START Records for this exercise

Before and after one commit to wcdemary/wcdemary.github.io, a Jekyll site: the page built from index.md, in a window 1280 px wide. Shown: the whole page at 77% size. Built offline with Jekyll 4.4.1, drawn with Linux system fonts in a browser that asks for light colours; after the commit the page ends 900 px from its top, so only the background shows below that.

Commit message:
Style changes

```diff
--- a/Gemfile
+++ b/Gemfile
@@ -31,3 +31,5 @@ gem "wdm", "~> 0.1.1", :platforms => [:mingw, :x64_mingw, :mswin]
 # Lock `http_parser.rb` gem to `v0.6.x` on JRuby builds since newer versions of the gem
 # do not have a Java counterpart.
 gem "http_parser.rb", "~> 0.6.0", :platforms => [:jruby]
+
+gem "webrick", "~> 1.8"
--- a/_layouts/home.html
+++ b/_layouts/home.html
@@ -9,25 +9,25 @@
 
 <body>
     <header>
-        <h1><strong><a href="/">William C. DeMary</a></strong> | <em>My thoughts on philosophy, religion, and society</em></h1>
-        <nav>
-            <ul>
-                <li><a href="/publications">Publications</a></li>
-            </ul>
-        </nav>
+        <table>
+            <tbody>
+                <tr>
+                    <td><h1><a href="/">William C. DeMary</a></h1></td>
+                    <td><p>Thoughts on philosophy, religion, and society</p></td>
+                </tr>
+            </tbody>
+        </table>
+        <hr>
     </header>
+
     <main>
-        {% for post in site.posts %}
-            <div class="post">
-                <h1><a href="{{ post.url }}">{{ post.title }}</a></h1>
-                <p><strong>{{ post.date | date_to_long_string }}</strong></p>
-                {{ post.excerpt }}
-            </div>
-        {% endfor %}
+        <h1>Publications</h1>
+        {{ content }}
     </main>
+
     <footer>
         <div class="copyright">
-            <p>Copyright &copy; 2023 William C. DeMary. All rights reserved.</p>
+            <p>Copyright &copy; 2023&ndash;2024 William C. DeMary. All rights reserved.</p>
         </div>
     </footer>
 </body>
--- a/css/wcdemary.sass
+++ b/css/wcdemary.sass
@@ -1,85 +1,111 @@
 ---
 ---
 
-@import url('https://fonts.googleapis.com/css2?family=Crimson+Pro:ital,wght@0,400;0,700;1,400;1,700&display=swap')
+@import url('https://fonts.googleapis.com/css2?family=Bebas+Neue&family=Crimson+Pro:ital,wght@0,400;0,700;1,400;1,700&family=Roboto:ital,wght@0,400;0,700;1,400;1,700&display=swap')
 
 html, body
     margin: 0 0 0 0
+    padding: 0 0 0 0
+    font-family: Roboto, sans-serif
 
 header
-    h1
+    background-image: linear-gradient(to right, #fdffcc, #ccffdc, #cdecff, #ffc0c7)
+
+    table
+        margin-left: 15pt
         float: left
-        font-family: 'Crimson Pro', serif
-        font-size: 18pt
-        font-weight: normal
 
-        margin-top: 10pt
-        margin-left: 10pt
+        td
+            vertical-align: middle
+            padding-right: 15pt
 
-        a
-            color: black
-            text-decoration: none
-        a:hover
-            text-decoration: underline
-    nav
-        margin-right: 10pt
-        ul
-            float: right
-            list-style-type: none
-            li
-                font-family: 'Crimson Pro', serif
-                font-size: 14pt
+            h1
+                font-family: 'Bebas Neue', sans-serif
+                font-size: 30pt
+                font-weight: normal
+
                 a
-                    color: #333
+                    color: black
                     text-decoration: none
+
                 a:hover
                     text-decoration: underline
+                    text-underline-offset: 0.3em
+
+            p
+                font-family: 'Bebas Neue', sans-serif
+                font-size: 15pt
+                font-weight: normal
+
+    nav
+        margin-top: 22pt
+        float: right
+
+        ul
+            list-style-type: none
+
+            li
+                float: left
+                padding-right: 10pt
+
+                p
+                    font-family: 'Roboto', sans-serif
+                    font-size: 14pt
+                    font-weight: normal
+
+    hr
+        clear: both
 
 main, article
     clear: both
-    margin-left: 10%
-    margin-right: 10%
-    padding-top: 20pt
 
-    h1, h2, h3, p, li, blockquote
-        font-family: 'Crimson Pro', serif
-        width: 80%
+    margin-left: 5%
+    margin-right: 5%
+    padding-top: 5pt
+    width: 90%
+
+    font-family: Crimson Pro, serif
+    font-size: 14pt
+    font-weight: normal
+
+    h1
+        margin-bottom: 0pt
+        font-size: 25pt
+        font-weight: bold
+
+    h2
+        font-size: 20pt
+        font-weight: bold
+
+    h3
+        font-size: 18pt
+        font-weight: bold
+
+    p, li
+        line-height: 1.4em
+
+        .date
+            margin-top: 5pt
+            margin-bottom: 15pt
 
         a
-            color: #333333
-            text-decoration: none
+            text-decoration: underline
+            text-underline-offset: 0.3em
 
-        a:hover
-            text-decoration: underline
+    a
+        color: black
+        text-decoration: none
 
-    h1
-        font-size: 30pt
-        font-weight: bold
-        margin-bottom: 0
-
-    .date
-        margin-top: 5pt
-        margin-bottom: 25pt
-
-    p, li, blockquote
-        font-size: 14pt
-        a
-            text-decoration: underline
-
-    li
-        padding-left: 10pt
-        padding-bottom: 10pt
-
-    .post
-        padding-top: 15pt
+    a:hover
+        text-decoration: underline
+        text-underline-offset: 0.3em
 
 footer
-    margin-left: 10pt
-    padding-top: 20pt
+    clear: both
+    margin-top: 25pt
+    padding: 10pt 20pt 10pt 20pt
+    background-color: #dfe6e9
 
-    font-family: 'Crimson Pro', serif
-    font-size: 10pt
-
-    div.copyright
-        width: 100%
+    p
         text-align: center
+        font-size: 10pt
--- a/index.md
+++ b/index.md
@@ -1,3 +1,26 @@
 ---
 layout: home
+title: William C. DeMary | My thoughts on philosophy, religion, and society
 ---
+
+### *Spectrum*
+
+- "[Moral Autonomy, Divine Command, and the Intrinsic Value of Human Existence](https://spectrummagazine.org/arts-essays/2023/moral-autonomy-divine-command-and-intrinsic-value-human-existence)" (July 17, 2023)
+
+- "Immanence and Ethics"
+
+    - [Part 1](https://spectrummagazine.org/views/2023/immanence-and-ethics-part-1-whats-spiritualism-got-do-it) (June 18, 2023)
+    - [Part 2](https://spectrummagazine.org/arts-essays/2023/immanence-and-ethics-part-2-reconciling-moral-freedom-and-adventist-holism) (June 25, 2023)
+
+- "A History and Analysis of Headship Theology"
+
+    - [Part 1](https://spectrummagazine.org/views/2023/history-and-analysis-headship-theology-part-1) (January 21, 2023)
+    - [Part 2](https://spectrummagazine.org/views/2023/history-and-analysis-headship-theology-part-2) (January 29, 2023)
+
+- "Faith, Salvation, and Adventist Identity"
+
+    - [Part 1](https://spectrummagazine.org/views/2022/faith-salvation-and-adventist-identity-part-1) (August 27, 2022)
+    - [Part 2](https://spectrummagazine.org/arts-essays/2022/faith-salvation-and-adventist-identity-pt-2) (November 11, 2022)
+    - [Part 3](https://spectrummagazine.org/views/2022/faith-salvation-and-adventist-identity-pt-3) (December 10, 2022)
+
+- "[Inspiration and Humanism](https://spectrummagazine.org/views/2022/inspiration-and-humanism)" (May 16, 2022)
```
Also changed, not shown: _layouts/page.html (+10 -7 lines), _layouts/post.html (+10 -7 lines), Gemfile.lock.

END Records for this exercise

What the task asks:
An exact repetition of all the entries is required.

Result of this exercise:
Before and after one commit to wcdemary/wcdemary.github.io, a Jekyll site: the page built from index.md, in a window 1280 px wide. Shown: the whole page at 77% size. Built offline with Jekyll 4.4.1, drawn with Linux system fonts in a browser that asks for light colours; after the commit the page ends 900 px from its top, so only the background shows below that.

Commit message:
Style changes

```diff
--- a/Gemfile
+++ b/Gemfile
@@ -31,3 +31,5 @@ gem "wdm", "~> 0.1.1", :platforms => [:mingw, :x64_mingw, :mswin]
 # Lock `http_parser.rb` gem to `v0.6.x` on JRuby builds since newer versions of the gem
 # do not have a Java counterpart.
 gem "http_parser.rb", "~> 0.6.0", :platforms => [:jruby]
+
+gem "webrick", "~> 1.8"
--- a/_layouts/home.html
+++ b/_layouts/home.html
@@ -9,25 +9,25 @@
 
 <body>
     <header>
-        <h1><strong><a href="/">William C. DeMary</a></strong> | <em>My thoughts on philosophy, religion, and society</em></h1>
-        <nav>
-            <ul>
-                <li><a href="/publications">Publications</a></li>
-            </ul>
-        </nav>
+        <table>
+            <tbody>
+                <tr>
+                    <td><h1><a href="/">William C. DeMary</a></h1></td>
+                    <td><p>Thoughts on philosophy, religion, and society</p></td>
+                </tr>
+            </tbody>
+        </table>
+        <hr>
     </header>
+
     <main>
-        {% for post in site.posts %}
-            <div class="post">
-                <h1><a href="{{ post.url }}">{{ post.title }}</a></h1>
-                <p><strong>{{ post.date | date_to_long_string }}</strong></p>
-                {{ post.excerpt }}
-            </div>
-        {% endfor %}
+        <h1>Publications</h1>
+        {{ content }}
     </main>
+
     <footer>
         <div class="copyright">
-            <p>Copyright &copy; 2023 William C. DeMary. All rights reserved.</p>
+            <p>Copyright &copy; 2023&ndash;2024 William C. DeMary. All rights reserved.</p>
         </div>
     </footer>
 </body>
--- a/css/wcdemary.sass
+++ b/css/wcdemary.sass
@@ -1,85 +1,111 @@
 ---
 ---
 
-@import url('https://fonts.googleapis.com/css2?family=Crimson+Pro:ital,wght@0,400;0,700;1,400;1,700&display=swap')
+@import url('https://fonts.googleapis.com/css2?family=Bebas+Neue&family=Crimson+Pro:ital,wght@0,400;0,700;1,400;1,700&family=Roboto:ital,wght@0,400;0,700;1,400;1,700&display=swap')
 
 html, body
     margin: 0 0 0 0
+    padding: 0 0 0 0
+    font-family: Roboto, sans-serif
 
 header
-    h1
+    background-image: linear-gradient(to right, #fdffcc, #ccffdc, #cdecff, #ffc0c7)
+
+    table
+        margin-left: 15pt
         float: left
-        font-family: 'Crimson Pro', serif
-        font-size: 18pt
-        font-weight: normal
 
-        margin-top: 10pt
-        margin-left: 10pt
+        td
+            vertical-align: middle
+            padding-right: 15pt
 
-        a
-            color: black
-            text-decoration: none
-        a:hover
-            text-decoration: underline
-    nav
-        margin-right: 10pt
-        ul
-            float: right
-            list-style-type: none
-            li
-                font-family: 'Crimson Pro', serif
-                font-size: 14pt
+            h1
+                font-family: 'Bebas Neue', sans-serif
+                font-size: 30pt
+                font-weight: normal
+
                 a
-                    color: #333
+                    color: black
                     text-decoration: none
+
                 a:hover
                     text-decoration: underline
+                    text-underline-offset: 0.3em
+
+            p
+                font-family: 'Bebas Neue', sans-serif
+                font-size: 15pt
+                font-weight: normal
+
+    nav
+        margin-top: 22pt
+        float: right
+
+        ul
+            list-style-type: none
+
+            li
+                float: left
+                padding-right: 10pt
+
+                p
+                    font-family: 'Roboto', sans-serif
+                    font-size: 14pt
+                    font-weight: normal
+
+    hr
+        clear: both
 
 main, article
     clear: both
-    margin-left: 10%
-    margin-right: 10%
-    padding-top: 20pt
 
-    h1, h2, h3, p, li, blockquote
-        font-family: 'Crimson Pro', serif
-        width: 80%
+    margin-left: 5%
+    margin-right: 5%
+    padding-top: 5pt
+    width: 90%
+
+    font-family: Crimson Pro, serif
+    font-size: 14pt
+    font-weight: normal
+
+    h1
+        margin-bottom: 0pt
+        font-size: 25pt
+        font-weight: bold
+
+    h2
+        font-size: 20pt
+        font-weight: bold
+
+    h3
+        font-size: 18pt
+        font-weight: bold
+
+    p, li
+        line-height: 1.4em
+
+        .date
+            margin-top: 5pt
+            margin-bottom: 15pt
 
         a
-            color: #333333
-            text-decoration: none
+            text-decoration: underline
+            text-underline-offset: 0.3em
 
-        a:hover
-            text-decoration: underline
+    a
+        color: black
+        text-decoration: none
 
-    h1
-        font-size: 30pt
-        font-weight: bold
-        margin-bottom: 0
-
-    .date
-        margin-top: 5pt
-        margin-bottom: 25pt
-
-    p, li, blockquote
-        font-size: 14pt
-        a
-            text-decoration: underline
-
-    li
-        padding-left: 10pt
-        padding-bottom: 10pt
-
-    .post
-        padding-top: 15pt
+    a:hover
+        text-decoration: underline
+        text-underline-offset: 0.3em
 
 footer
-    margin-left: 10pt
-    padding-top: 20pt
+    clear: both
+    margin-top: 25pt
+    padding: 10pt 20pt 10pt 20pt
+    background-color: #dfe6e9
 
-    font-family: 'Crimson Pro', serif
-    font-size: 10pt
-
-    div.copyright
-        width: 100%
+    p
         text-align: center
+        font-size: 10pt
--- a/index.md
+++ b/index.md
@@ -1,3 +1,26 @@
 ---
 layout: home
+title: William C. DeMary | My thoughts on philosophy, religion, and society
 ---
+
+### *Spectrum*
+
+- "[Moral Autonomy, Divine Command, and the Intrinsic Value of Human Existence](https://spectrummagazine.org/arts-essays/2023/moral-autonomy-divine-command-and-intrinsic-value-human-existence)" (July 17, 2023)
+
+- "Immanence and Ethics"
+
+    - [Part 1](https://spectrummagazine.org/views/2023/immanence-and-ethics-part-1-whats-spiritualism-got-do-it) (June 18, 2023)
+    - [Part 2](https://spectrummagazine.org/arts-essays/2023/immanence-and-ethics-part-2-reconciling-moral-freedom-and-adventist-holism) (June 25, 2023)
+
+- "A History and Analysis of Headship Theology"
+
+    - [Part 1](https://spectrummagazine.org/views/2023/history-and-analysis-headship-theology-part-1) (January 21, 2023)
+    - [Part 2](https://spectrummagazine.org/views/2023/history-and-analysis-headship-theology-part-2) (January 29, 2023)
+
+- "Faith, Salvation, and Adventist Identity"
+
+    - [Part 1](https://spectrummagazine.org/views/2022/faith-salvation-and-adventist-identity-part-1) (August 27, 2022)
+    - [Part 2](https://spectrummagazine.org/arts-essays/2022/faith-salvation-and-adventist-identity-pt-2) (November 11, 2022)
+    - [Part 3](https://spectrummagazine.org/views/2022/faith-salvation-and-adventist-identity-pt-3) (December 10, 2022)
+
+- "[Inspiration and Humanism](https://spectrummagazine.org/views/2022/inspiration-and-humanism)" (May 16, 2022)
```
Also changed, not shown: _layouts/page.html (+10 -7 lines), _layouts/post.html (+10 -7 lines), Gemfile.lock.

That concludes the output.